In Corrington’s aesthetic naturalism, the notion of the divine elides but also translates into the notion of the sublime. Of great import in this elision, this translation, is Corrington’s reading of Schopenhauer. Schopenhauer, read by Corrington, sees the self as the highest objectification of the Will.2 The genius, the epitome of the self as this highest objectification of the Will, brings the Forms to the spatiotemporal flux of the Will’s violent and aimless self-expression.3 Indeed, the genius, the artist, brings the Forms to the perfection of their expression in the expression of the Will. The artistic genius thus renders the Forms, the Will stayed, to the flux of the Will, the Will unleashed, and in this rendering achieves the supreme embellishment of nature.4 In other words, the artistic genius instantiates the Forms within the Will’s surging tides as works of art: the Will objectified is expressed in the spatiotemporal self-expression of the Will in works of art created by the artistic genius. It is through these works of art that the artistic genius transcends the racing and raging torrents of the Will’s self-expression and attains to the constancy of its character as instantiate in the Forms. In Corrington’s own phraseology, works of art give expression to the depth dimensions of nature.5 Corrington modifies and glosses the Schopenhauerian Will and Forms by translating them to the phrasing of the sublime.

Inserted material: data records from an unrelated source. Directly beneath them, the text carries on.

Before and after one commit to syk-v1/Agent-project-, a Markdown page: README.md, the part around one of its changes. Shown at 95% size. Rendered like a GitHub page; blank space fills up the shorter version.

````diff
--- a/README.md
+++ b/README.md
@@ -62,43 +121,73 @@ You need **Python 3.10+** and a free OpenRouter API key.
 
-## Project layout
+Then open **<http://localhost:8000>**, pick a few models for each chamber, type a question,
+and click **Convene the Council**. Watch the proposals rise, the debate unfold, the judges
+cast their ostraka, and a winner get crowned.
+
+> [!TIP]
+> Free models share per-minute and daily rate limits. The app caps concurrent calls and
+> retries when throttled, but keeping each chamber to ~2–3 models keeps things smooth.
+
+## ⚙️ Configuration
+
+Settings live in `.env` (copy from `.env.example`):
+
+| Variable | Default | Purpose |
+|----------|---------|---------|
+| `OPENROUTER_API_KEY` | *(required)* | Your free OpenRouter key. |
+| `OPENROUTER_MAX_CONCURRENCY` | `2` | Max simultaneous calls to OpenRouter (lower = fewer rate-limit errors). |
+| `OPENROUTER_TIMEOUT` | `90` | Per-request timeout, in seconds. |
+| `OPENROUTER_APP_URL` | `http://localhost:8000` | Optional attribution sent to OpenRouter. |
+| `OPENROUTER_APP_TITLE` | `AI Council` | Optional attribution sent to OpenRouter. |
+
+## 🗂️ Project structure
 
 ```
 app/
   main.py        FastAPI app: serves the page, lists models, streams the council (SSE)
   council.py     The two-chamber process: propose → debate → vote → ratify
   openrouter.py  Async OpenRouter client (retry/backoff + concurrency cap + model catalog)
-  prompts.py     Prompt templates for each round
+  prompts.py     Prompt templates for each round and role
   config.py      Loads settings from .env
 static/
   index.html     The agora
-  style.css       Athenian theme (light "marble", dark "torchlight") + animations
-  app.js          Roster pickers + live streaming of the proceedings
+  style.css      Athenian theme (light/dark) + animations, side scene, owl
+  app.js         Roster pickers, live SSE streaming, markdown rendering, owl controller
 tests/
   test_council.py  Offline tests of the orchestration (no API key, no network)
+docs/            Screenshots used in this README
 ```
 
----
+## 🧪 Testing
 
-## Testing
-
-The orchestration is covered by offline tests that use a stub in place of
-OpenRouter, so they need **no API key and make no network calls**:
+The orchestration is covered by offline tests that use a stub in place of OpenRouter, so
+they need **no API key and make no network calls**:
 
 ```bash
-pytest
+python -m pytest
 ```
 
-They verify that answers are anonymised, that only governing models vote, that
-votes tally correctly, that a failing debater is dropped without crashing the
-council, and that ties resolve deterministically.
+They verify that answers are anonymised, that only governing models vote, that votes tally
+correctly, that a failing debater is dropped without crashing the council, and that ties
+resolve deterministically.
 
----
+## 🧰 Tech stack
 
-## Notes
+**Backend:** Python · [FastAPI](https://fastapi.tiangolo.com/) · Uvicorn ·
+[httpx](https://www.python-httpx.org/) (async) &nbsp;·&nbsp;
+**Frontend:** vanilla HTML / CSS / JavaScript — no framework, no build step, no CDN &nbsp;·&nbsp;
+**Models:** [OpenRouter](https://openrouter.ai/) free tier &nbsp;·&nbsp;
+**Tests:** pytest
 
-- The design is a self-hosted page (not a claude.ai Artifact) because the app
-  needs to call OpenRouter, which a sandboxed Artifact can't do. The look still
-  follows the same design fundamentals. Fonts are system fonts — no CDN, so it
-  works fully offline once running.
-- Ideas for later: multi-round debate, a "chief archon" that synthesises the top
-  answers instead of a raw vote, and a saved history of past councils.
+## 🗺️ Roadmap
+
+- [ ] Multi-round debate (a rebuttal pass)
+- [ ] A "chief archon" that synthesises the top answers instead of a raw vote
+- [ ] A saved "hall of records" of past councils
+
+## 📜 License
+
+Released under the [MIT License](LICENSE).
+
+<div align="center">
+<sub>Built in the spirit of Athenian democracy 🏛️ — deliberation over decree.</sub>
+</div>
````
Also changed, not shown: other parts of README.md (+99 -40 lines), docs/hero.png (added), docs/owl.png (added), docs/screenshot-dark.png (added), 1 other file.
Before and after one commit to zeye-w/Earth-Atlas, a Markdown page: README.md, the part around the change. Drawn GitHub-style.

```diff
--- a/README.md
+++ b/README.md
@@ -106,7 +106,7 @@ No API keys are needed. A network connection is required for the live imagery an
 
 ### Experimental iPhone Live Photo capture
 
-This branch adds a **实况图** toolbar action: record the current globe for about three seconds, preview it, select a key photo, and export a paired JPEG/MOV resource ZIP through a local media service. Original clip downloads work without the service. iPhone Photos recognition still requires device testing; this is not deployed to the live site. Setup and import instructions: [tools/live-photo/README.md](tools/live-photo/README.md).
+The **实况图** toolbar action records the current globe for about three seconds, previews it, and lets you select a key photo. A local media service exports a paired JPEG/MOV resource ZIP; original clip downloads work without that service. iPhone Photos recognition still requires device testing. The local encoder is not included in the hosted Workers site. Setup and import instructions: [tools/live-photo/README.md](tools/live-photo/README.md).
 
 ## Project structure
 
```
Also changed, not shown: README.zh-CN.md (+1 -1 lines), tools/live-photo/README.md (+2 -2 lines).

The sublime is for Corrington that which art achieves and expresses, but it is not of any kind of Form or Forms. It is far greater and grander than mere [End Page 79] forms, and avails itself, however subtly and fitfully, without mediation. The sublime is to be had, if it is to be had at all, at the very edges and deeps of nature.6 It is, in fact, in many ways analogous to Jasper’s Encompassing:7 it is that which lingers and yet overwhelms, always beyond the peripheries, however distant those peripheries might be. The sublime also haunts the abyssals of the between:8 it is the sublime that translates the scission between the self and the worldhood of the world:9 it enwholes the self as the efficacy of the self’s horizons in their address of the world in its world-ing.
The sublime is thus a twofold power:10 it illumines the self and renders the self within the betweens and scissions of self and nature, and it beckons not only the self but nature to a completeness, a fulfillment. The sublime is thus a reality in itself, though wholly of nature:11 it is suffused through and yet englobing nature. The sublime is of a character that, while yet an aspect of nature, is an aspect in some sense superior to nature, in that it grants nature its symmetry and concord: it grants its aesthetic.
The sublime, as this aesthetic of nature, is thus realized by the human process in infinitely many ways: indeed, in works of art, but in the cosmic structures of the multiverse or in the snowbound fields of rural Iowa as the eagles soar and swoop and circle above.
And so the divine is thus subsumed, though not consumed, within and through the sublime. The divine becomes now an artwork, its infinite expressions infinite expressions of the sublime, thus in their turn inspiring poetry and symphonies and sculptures. And as expressions of the sublime, the gods can then too be translated to be more efficacious and less oppressive expressions: the divine is freed from the darker realms of the depth dimensions of nature to become a means to achieve wholeness and completeness.
Complimenting Corriington’s refiguring of the divine through the sublime are notions of the American poet Wallace Stevens to be found in two essays, “Two or Three Ideas” and “A Collect of...